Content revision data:
=== Begin Enclosure ===

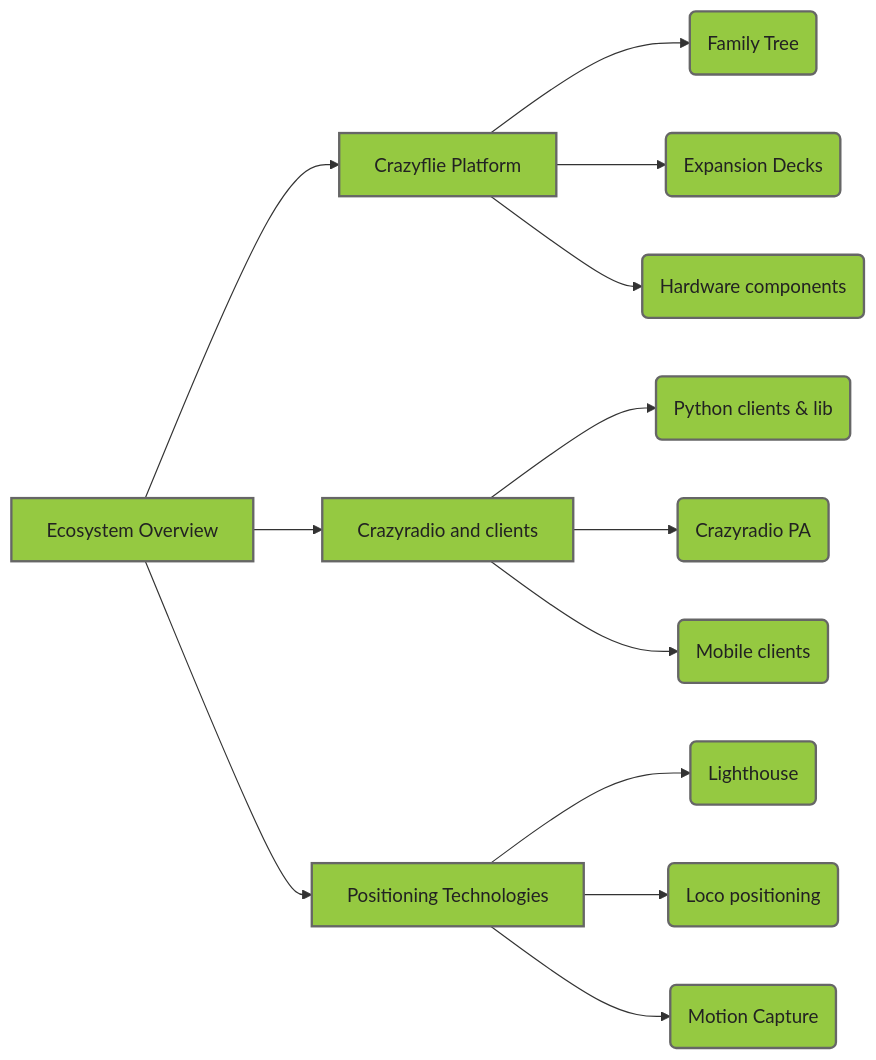
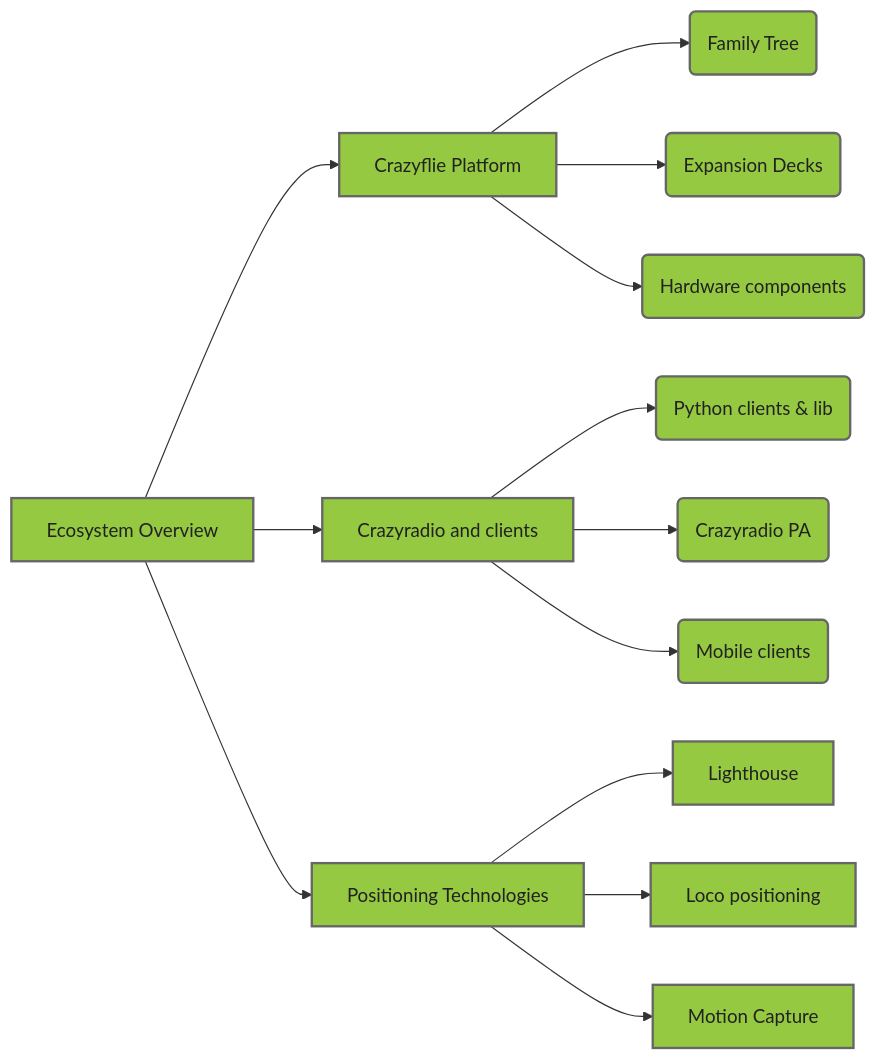
One commit to bitcraze/bitcraze-website changed the second of 3 diagrams in src/documentation/system/doc_nav.md. Above: the diagram before and after it, drawn with Mermaid.

Commit message:
Fixed shape of clickable box in docs overview

```diff
--- a/src/documentation/system/doc_nav.md
+++ b/src/documentation/system/doc_nav.md
@@ -29,27 +29,27 @@
 <div class="mermaid">
 graph LR
 ecosystem[Ecosystem Overview]:::bc --> platform[Crazyflie Platform]:::bc 
 ecosystem--> clients[Crazyradio and clients]:::bc 
 ecosystem--> positioning[Positioning Technologies]:::bc 
 
 platform--> tree(Family Tree):::bc 
 platform--> decks(Expansion Decks):::bc 
 platform--> components(Hardware components):::bc 
 
 clients --> pcclients(Python clients & lib):::bc 
 clients --> crpa(Crazyradio PA):::bc 
 clients --> mobile(Mobile clients):::bc 
 
-positioning--> lighthouse(Lighthouse):::bc 
-positioning--> loco(Loco positioning):::bc 
-positioning--> mocap(Motion Capture):::bc 
+positioning --> lighthouse[Lighthouse]:::bc
+positioning --> loco[Loco positioning]:::bc
+positioning --> mocap[Motion Capture]:::bc
 
 click ecosystem href "/documentation/system/"
 click platform href "/documentation/system/platform/"
 click clients href "/documentation/system/client-and-library/"
 click positioning href "/documentation/system/positioning/"
 click lighthouse href "/documentation/system/positioning/ligthouse-positioning-system/"
 click loco href "/documentation/system/positioning/loco-positioning-system/"
 click mocap href "/documentation/system/positioning/mocap-positioning/"
 classDef bc fill:#95C941,stroke:#666666,stroke-width:2px,color:#222222;
 </div>
```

=== End Enclosure ===

[WHAT YOU ARE ASKED TO DO]:
Within the entries, find all lines holding "Crazyradio" and copy each one.

[EXPECTED ANSWER]:
 ecosystem--> clients[Crazyradio and clients]:::bc 
 clients --> crpa(Crazyradio PA):::bc 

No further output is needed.